Littlejohn Takes Goodyear Biz –

In an effort to get back to the basics, Goodyear has sold off its specialty chemical business to Littlejohn & Co. for an undisclosed amount.

The sale reflects Goodyear’s long-term strategy to sell non-core assets and reduce company debt, according to Chairman and CEO Sam Gibara.

Additionally, the sale allows the Goodyear chemical division to refocus its resources on its three core businesses basic and high-performance polymers and antioxidants used in tires and other rubber products; rubber latex used in asphalt; and adhesive resins used in hot melt and pressure sensitive applications.

According to Goodyear, the division is still solid even though it no longer fits its business model. In 2000 the division generated sales of more than $120 million and is profitable. It also employs 410 people between its Le Havre and Orsay, France offices, and its Akron, Ohio-based facilities.
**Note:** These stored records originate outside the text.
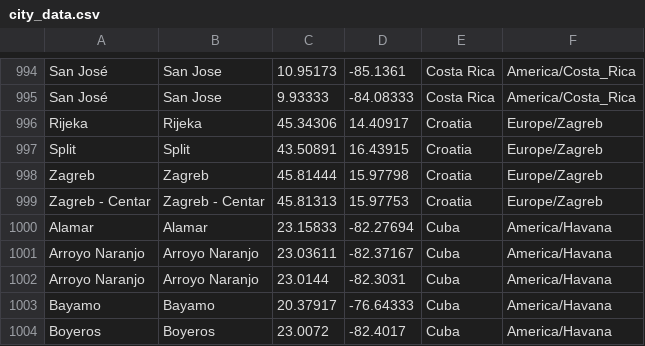
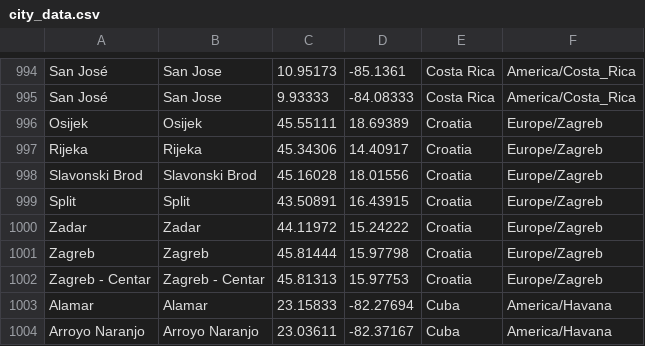
Before and after one commit to arminha/worldclockwidget, a CSV file: worldclockwidget/src/main/assets/city_data.csv, drawn as a sheet; only a part is shown, gaps mark what is left out; the shorter side is filled out with more unchanged rows.

Commit message:
Add some cities in Croatia.

```diff
--- a/worldclockwidget/src/main/assets/city_data.csv
+++ b/worldclockwidget/src/main/assets/city_data.csv
@@ -995,4 +995,7 @@ San José	San Jose	10.95173	-85.1361	Costa Rica	America/Costa_Rica
 San José	San Jose	9.93333	-84.08333	Costa Rica	America/Costa_Rica
+Osijek	Osijek	45.55111	18.69389	Croatia	Europe/Zagreb
 Rijeka	Rijeka	45.34306	14.40917	Croatia	Europe/Zagreb
+Slavonski Brod	Slavonski Brod	45.16028	18.01556	Croatia	Europe/Zagreb
 Split	Split	43.50891	16.43915	Croatia	Europe/Zagreb
+Zadar	Zadar	44.11972	15.24222	Croatia	Europe/Zagreb
 Zagreb	Zagreb	45.81444	15.97798	Croatia	Europe/Zagreb
```
Also changed, not shown: 1 other file.
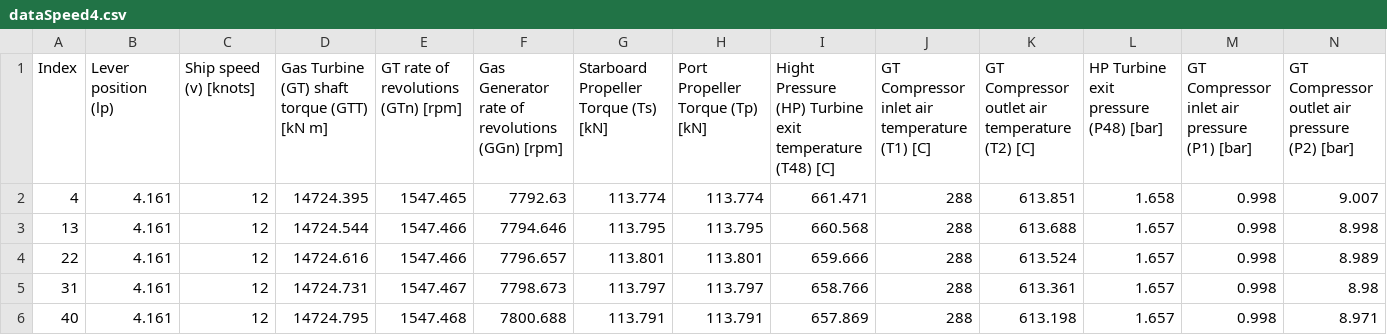
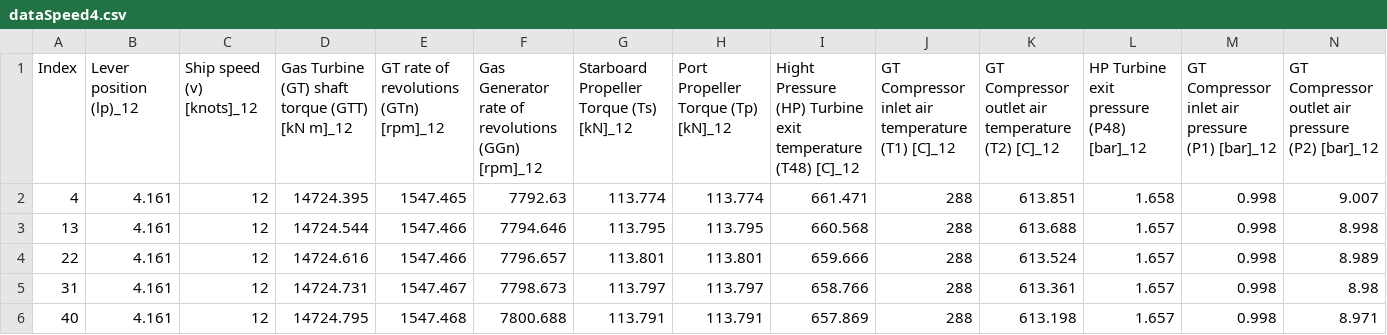
Before and after one commit to mdreisbach/Predictive-Maintenance-System, a CSV file: SpeedCsvs/dataSpeed4.csv, drawn as a sheet; only a part is shown; the diff covers the shown part only; the diff names each change by its address in the sheet, - before the commit and + after, or states it on an @@ line.

```diff
--- a/SpeedCsvs/dataSpeed4.csv
+++ b/SpeedCsvs/dataSpeed4.csv
-B1: Lever position (lp)
+B1: Lever position (lp)_12
-C1: Ship speed (v) [knots]
+C1: Ship speed (v) [knots]_12
-D1: Gas Turbine (GT) shaft torque (GTT) [kN m]
+D1: Gas Turbine (GT) shaft torque (GTT) [kN m]_12
-E1: GT rate of revolutions (GTn) [rpm]
+E1: GT rate of revolutions (GTn) [rpm]_12
-F1: …revolutions (GGn) [rpm]
+F1: …revolutions (GGn) [rpm]_12
-G1: Starboard Propeller Torque (Ts) [kN]
+G1: Starboard Propeller Torque (Ts) [kN]_12
-H1: Port Propeller Torque (Tp) [kN]
+H1: Port Propeller Torque (Tp) [kN]_12
-I1: …temperature (T48) [C]
+I1: …temperature (T48) [C]_12
-J1: …temperature (T1) [C]
+J1: …temperature (T1) [C]_12
-K1: …temperature (T2) [C]
+K1: …temperature (T2) [C]_12
-L1: HP Turbine exit pressure (P48) [bar]
+L1: HP Turbine exit pressure (P48) [bar]_12
-M1: GT Compressor inlet air pressure (P1) [bar]
+M1: GT Compressor inlet air pressure (P1) [bar]_12
-N1: …pressure (P2) [bar]
+N1: …pressure (P2) [bar]_12
```
Also changed, not shown: 5 edited cells elsewhere in this file, SpeedCsvs/dataSpeed5.csv, SpeedCsvs/dataSpeed6.csv, 7 other files.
“Although it continues to be strong, it was not part of our long-term plan,” Gibara added.

The company might be financially healthy but it must have some problems or Littlejohn, which typically invests in under-performing companies, wouldn’t be involved. “We don’t generally have a lot of competition on our deals because the transactions are quite hairy and most firms don’t want to deal with that or these types of companies,” said Michael Klein, president at Littlejohn.
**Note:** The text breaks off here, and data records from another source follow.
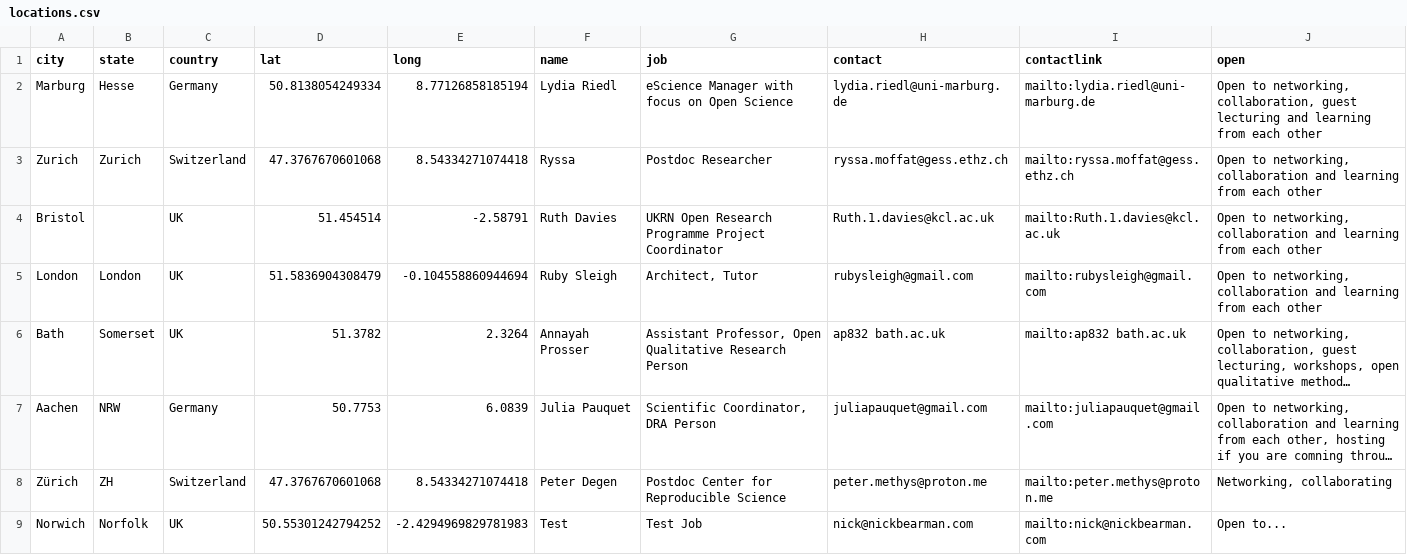
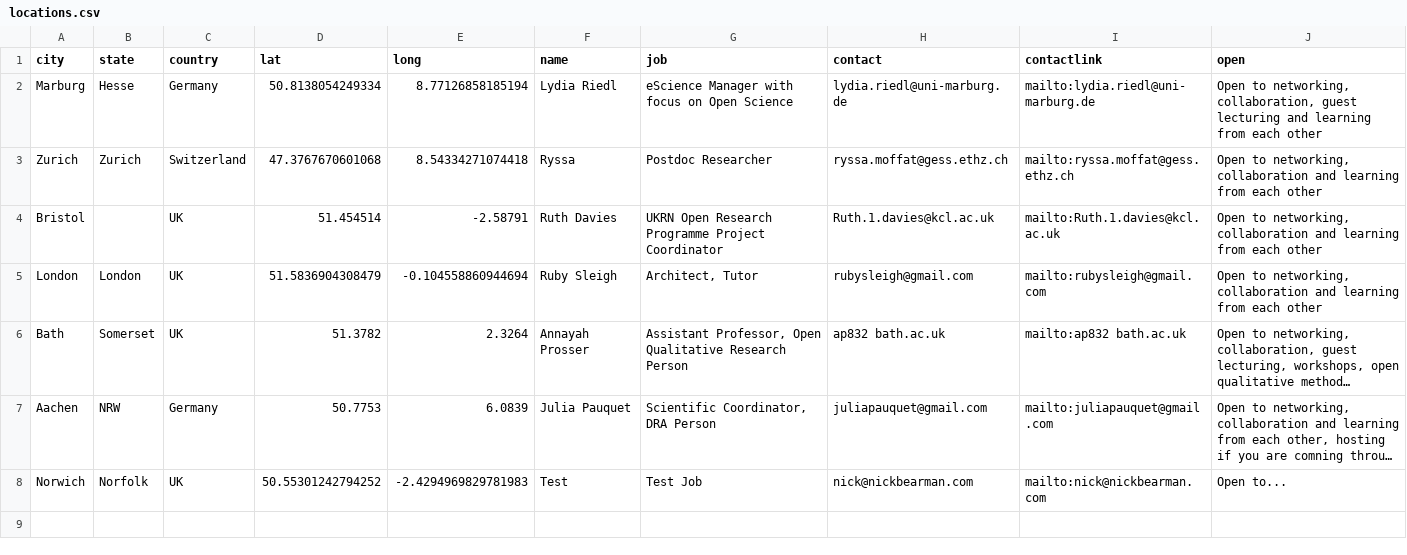
Before and after one commit to nickbearman/gitRmap, a CSV file: data/locations.csv, drawn as a sheet; long unchanged cells end in …; the diff names each change by its address in the sheet, - before the commit and + after, or states it on an @@ line.

Commit message:
Remove Zürich entry from locations.csv
Removed entry for Zürich from locations data.

```diff
--- a/data/locations.csv
+++ b/data/locations.csv
-row 8: Zürich | ZH | Switzerland | 47.3767670601068 | 8.54334271074418 | Peter Degen | Postdoc Center for Reproducible Science | peter.methys@proton.me | mailto:peter.methys@proton.me | Networking, collaborating
```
Littlejohn, which took a majority stake in Freedom Chemical in 1992 and exited in 1998, was happy to take the division off Goodyear’s hands. “The business has a strong global presence and well-known brands. Plus the acquisition had two facets: one free standing European business and a U.S. plant,” Klein said.

Littlejohn expects to grow the division organically as much as possible and then perhaps make some acquisitions, although there are no deals in the works yet.

“You have a company that has really strong market position and sales with a lot of market opportunity. We’re going to expand on the company’s products, further develop its customer base and build it into something great,” Klein said.

The Akron, Ohio-based specialty chemical business that is being sold off includes resins for paints, coatings and print toners; elastomeric modifiers; and rubber and plastic anti-degradants.